# What you will do:
Below are records. Copy every line with "wide" in it.

# Input records:

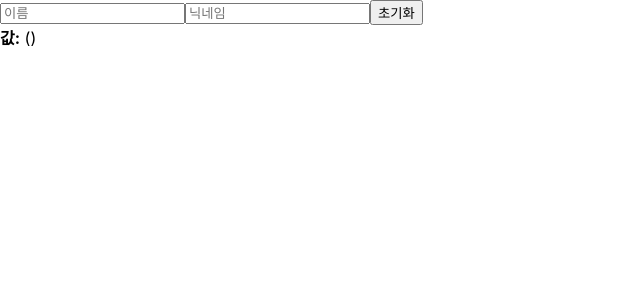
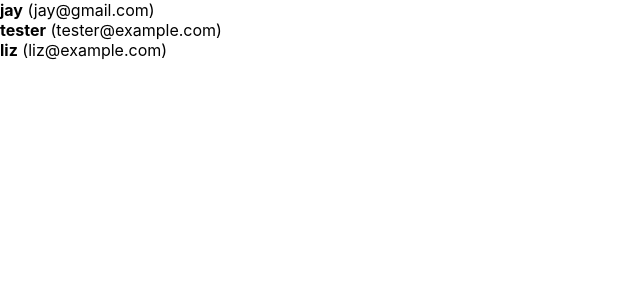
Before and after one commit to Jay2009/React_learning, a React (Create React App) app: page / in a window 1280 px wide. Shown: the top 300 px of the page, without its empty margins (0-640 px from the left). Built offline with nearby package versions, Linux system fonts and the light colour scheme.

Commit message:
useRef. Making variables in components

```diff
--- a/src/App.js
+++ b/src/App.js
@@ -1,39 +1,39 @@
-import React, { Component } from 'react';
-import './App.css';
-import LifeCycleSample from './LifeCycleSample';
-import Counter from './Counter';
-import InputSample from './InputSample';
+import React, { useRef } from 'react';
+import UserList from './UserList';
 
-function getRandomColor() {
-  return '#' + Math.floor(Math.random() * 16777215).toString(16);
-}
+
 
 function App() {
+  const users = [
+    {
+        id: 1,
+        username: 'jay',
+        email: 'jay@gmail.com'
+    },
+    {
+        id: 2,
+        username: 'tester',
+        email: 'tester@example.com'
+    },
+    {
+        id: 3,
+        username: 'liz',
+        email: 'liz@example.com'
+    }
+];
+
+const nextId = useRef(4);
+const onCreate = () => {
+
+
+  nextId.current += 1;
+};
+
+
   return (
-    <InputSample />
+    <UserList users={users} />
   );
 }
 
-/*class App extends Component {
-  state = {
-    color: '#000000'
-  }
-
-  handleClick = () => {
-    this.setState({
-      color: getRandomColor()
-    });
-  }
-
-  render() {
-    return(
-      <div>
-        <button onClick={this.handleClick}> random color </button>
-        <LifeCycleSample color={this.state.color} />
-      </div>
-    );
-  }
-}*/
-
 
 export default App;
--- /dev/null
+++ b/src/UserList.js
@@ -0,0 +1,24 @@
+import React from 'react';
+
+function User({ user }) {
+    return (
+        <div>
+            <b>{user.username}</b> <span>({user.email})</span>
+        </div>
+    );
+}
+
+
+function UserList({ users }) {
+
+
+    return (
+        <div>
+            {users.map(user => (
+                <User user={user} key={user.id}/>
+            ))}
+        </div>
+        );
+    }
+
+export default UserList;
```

...

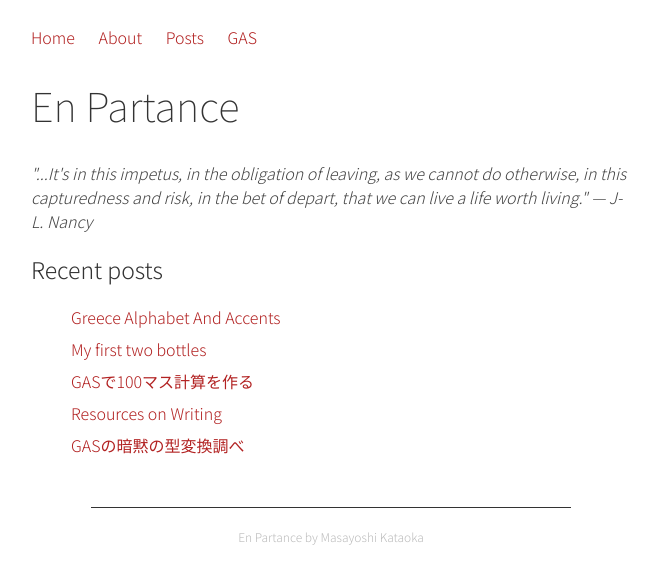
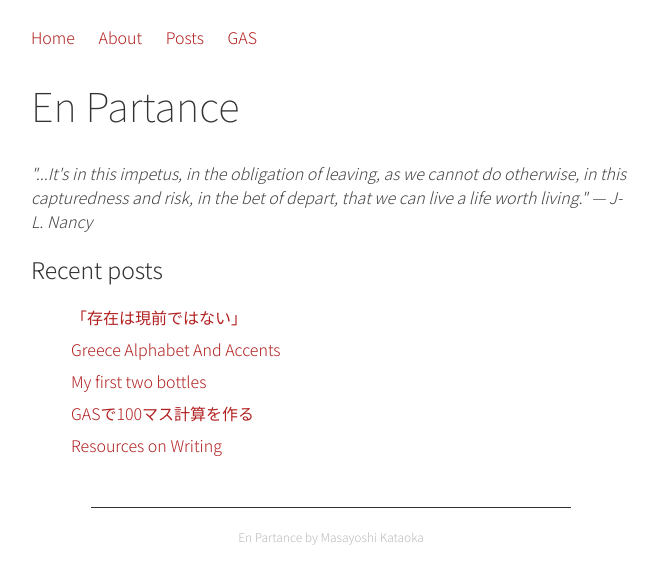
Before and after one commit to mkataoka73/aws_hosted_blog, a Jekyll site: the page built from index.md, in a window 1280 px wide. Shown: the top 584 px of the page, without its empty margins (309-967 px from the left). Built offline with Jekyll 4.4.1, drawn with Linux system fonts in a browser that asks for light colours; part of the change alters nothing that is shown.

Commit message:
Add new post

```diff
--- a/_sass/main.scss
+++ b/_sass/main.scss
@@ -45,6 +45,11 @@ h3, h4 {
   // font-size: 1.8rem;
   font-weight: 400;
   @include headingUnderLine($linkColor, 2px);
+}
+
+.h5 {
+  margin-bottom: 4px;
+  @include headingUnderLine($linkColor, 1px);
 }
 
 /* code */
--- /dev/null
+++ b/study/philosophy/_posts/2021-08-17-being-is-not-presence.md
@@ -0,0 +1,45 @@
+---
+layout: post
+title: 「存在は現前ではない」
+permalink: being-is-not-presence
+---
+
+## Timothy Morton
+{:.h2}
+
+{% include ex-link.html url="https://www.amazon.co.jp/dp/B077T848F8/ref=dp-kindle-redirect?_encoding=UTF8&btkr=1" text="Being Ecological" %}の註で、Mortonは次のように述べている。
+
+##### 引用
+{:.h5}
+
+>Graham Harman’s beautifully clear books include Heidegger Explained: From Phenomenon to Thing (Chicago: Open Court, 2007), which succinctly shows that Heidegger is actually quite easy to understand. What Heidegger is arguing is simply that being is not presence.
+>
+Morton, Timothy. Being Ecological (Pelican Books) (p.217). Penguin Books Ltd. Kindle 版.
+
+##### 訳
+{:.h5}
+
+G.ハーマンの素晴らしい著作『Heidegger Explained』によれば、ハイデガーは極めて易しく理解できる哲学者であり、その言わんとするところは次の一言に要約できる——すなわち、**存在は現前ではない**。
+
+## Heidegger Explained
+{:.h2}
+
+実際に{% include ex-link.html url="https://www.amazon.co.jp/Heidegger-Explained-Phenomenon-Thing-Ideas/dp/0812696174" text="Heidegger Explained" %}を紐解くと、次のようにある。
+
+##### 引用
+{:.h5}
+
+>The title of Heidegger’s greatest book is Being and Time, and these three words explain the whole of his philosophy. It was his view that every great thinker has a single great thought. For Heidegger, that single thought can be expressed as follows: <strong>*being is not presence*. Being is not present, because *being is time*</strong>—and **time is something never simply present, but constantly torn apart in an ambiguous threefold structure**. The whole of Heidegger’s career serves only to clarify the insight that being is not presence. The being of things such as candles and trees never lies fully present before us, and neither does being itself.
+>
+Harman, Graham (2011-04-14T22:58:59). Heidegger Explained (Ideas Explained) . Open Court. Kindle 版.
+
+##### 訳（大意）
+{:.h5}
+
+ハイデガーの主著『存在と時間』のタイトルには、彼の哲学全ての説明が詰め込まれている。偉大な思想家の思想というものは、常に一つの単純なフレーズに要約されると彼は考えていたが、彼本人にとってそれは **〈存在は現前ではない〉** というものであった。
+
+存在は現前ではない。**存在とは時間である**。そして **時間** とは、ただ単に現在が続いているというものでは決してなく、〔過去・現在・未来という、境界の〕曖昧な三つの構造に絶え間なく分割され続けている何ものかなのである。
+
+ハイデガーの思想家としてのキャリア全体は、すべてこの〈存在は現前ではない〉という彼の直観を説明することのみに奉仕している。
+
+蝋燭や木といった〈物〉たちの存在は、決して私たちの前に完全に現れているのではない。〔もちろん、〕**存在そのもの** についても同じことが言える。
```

# Your response:
Before and after one commit to Jay2009/React_learning, a React (Create React App) app: page / in a window 1280 px wide. Shown: the top 300 px of the page, without its empty margins (0-640 px from the left). Built offline with nearby package versions, Linux system fonts and the light colour scheme.
Before and after one commit to mkataoka73/aws_hosted_blog, a Jekyll site: the page built from index.md, in a window 1280 px wide. Shown: the top 584 px of the page, without its empty margins (309-967 px from the left). Built offline with Jekyll 4.4.1, drawn with Linux system fonts in a browser that asks for light colours; part of the change alters nothing that is shown.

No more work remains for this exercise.